Task prompt:
Search the data for the string "default" and copy each line in which it appears.

.....

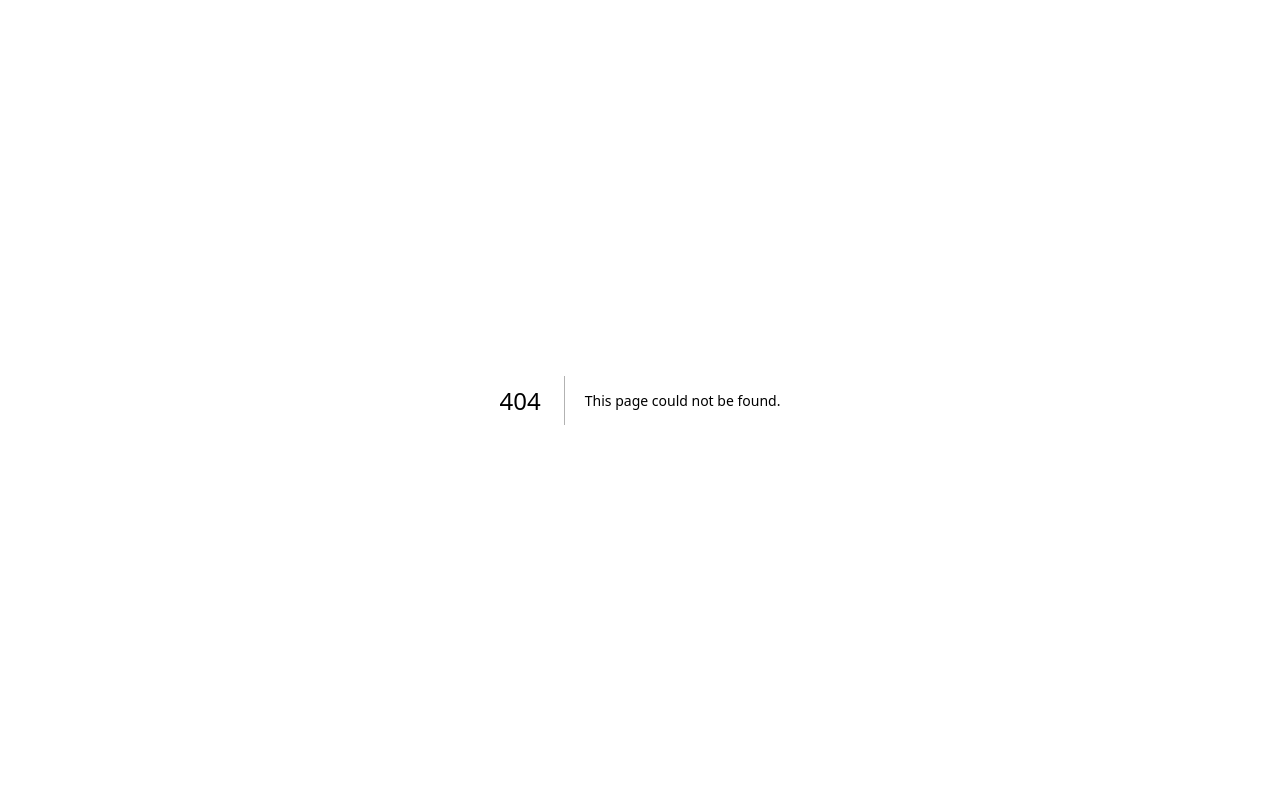
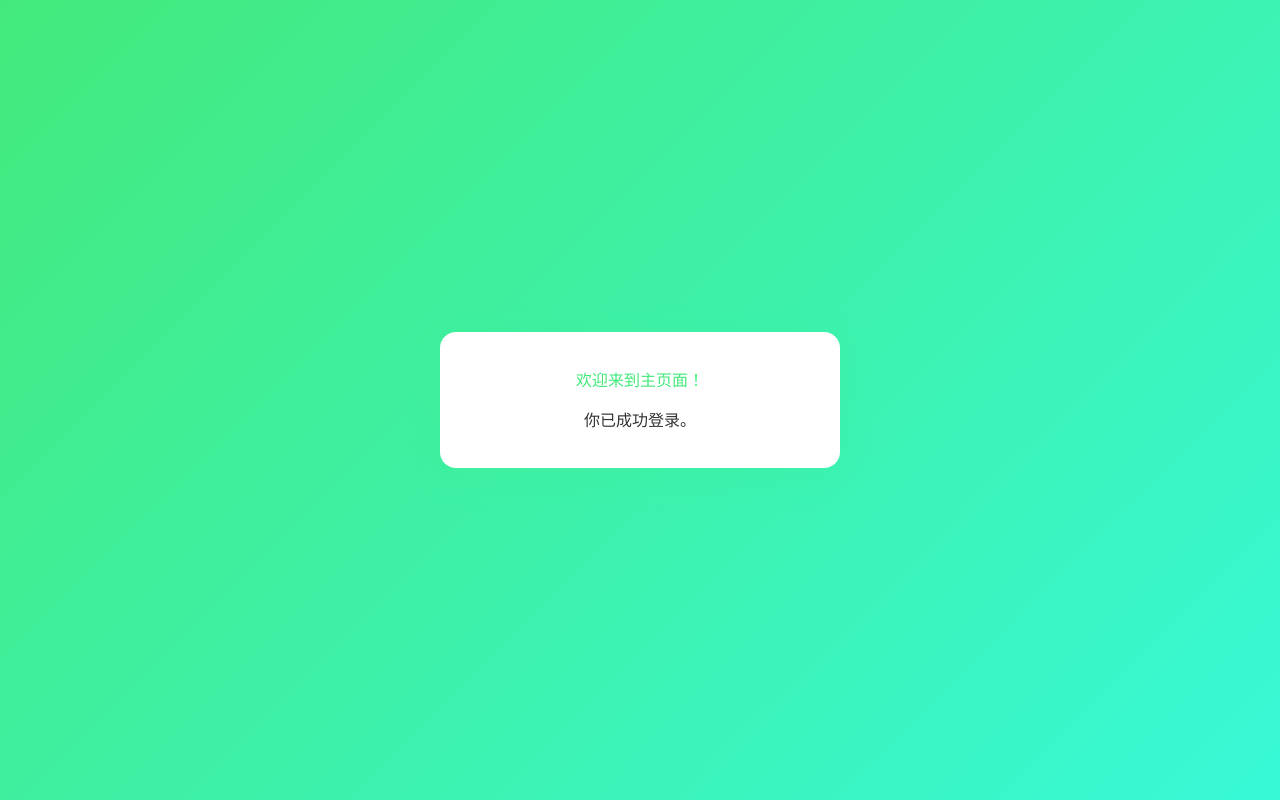
Before and after one commit to Altair288/class-management-frontend, a Next.js app in the folder class-management/: page /dashboard in a window 1280 px wide. Before the commit this address had no page. Built offline with nearby package versions, Linux system fonts and the light colour scheme.

Commit message:
Update New Page

```diff
--- a/class-management/next.config.ts
+++ b/class-management/next.config.ts
@@ -1,16 +1,13 @@
-import type { NextConfig } from "next";
-
-const nextConfig: NextConfig = {
-  /* config options here */
-  reactStrictMode: true,
+/** @type {import('next').NextConfig} */
+const nextConfig = {
   async rewrites() {
     return [
       {
-        source: "/api/:path*",
-        destination: "http://localhost:8080/api/:path*",
+        source: '/api/:path*',
+        destination: 'http://localhost:8080/api/:path*', // 代理到后端
       },
     ];
   },
 };
 
-export default nextConfig;
+module.exports = nextConfig;
--- /dev/null
+++ b/class-management/src/app/dashboard/page.tsx
@@ -0,0 +1,32 @@
+"use client";
+
+export default function Dashboard() {
+  return (
+    <div
+      style={{
+        minHeight: "100vh",
+        display: "flex",
+        alignItems: "center",
+        justifyContent: "center",
+        fontFamily: "system-ui, sans-serif",
+        background: "linear-gradient(135deg, #43e97b 0%, #38f9d7 100%)",
+      }}
+    >
+      <div
+        style={{
+          background: "#fff",
+          borderRadius: 16,
+          boxShadow: "0 8px 32px rgba(67, 233, 123, 0.15)",
+          padding: 36,
+          width: 400,
+          textAlign: "center",
+        }}
+      >
+        <h2 style={{ color: "#43e97b" }}>欢迎来到主页面！</h2>
+        <p style={{ color: "#333", marginTop: 16 }}>
+          你已成功登录。
+        </p>
+      </div>
+    </div>
+  );
+}
```
Also changed, not shown: class-management/src/app/login/page.tsx (+6 -6 lines), 1 other file (tests, documents, lock files or other folders).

.....

Answer to the problem:
-export default nextConfig;
+export default function Dashboard() {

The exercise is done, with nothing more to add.